▶ **EXERCISE OBJECTIVE**
Look for the string "data" in the listing below, then copy every line that has it.
^^^^
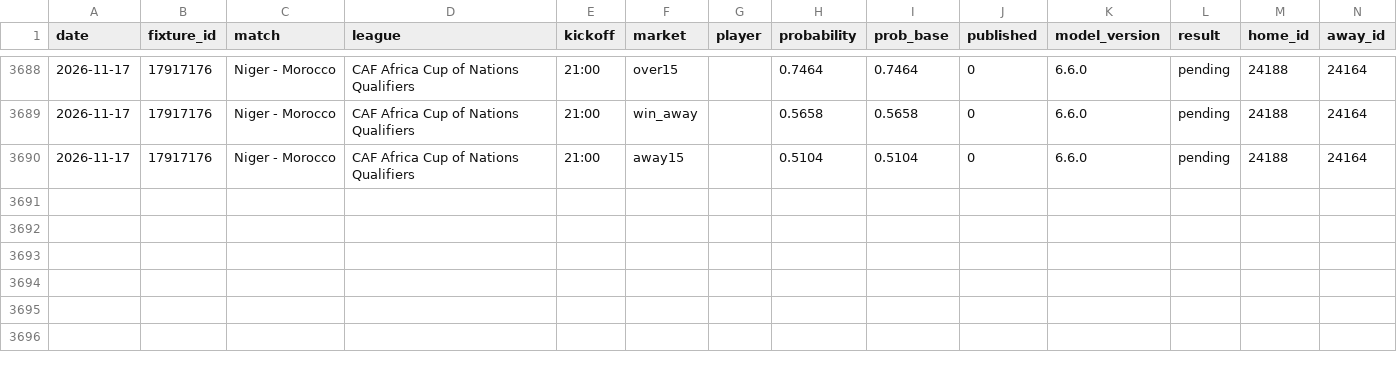
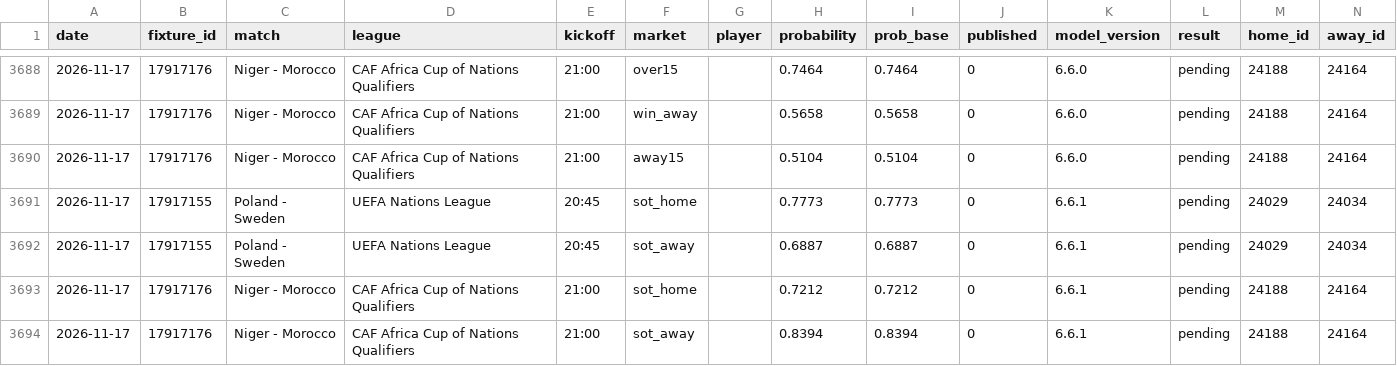
Before and after one commit to Petskllm/bot-btts, a CSV file: data/predictions.csv, drawn as a sheet; only a part is shown, gaps mark what is left out; rows hold the shown columns only; the diff names each change by its address in the sheet, - before the commit and + after, or states it on an @@ line.

```diff
--- a/data/predictions.csv
+++ b/data/predictions.csv
+row 3691: 2026-11-17 | 17917155 | Poland - Sweden | UEFA Nations League | 20:45 | sot_home |  | 0.7773 | 0.7773 | 0 | 6.6.1 | pending | 24029 | 24034
+row 3692: 2026-11-17 | 17917155 | Poland - Sweden | UEFA Nations League | 20:45 | sot_away |  | 0.6887 | 0.6887 | 0 | 6.6.1 | pending | 24029 | 24034
+row 3693: 2026-11-17 | 17917176 | Niger - Morocco | CAF Africa Cup of Nations Qualifiers | 21:00 | sot_home |  | 0.7212 | 0.7212 | 0 | 6.6.1 | pending | 24188 | 24164
+row 3694: 2026-11-17 | 17917176 | Niger - Morocco | CAF Africa Cup of Nations Qualifiers | 21:00 | sot_away |  | 0.8394 | 0.8394 | 0 | 6.6.1 | pending | 24188 | 24164
```
Also changed, not shown: 5 other files.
^^^^
▶ **RESULT BELOW**
Before and after one commit to Petskllm/bot-btts, a CSV file: data/predictions.csv, drawn as a sheet; only a part is shown, gaps mark what is left out; rows hold the shown columns only; the diff names each change by its address in the sheet, - before the commit and + after, or states it on an @@ line.
--- a/data/predictions.csv
+++ b/data/predictions.csv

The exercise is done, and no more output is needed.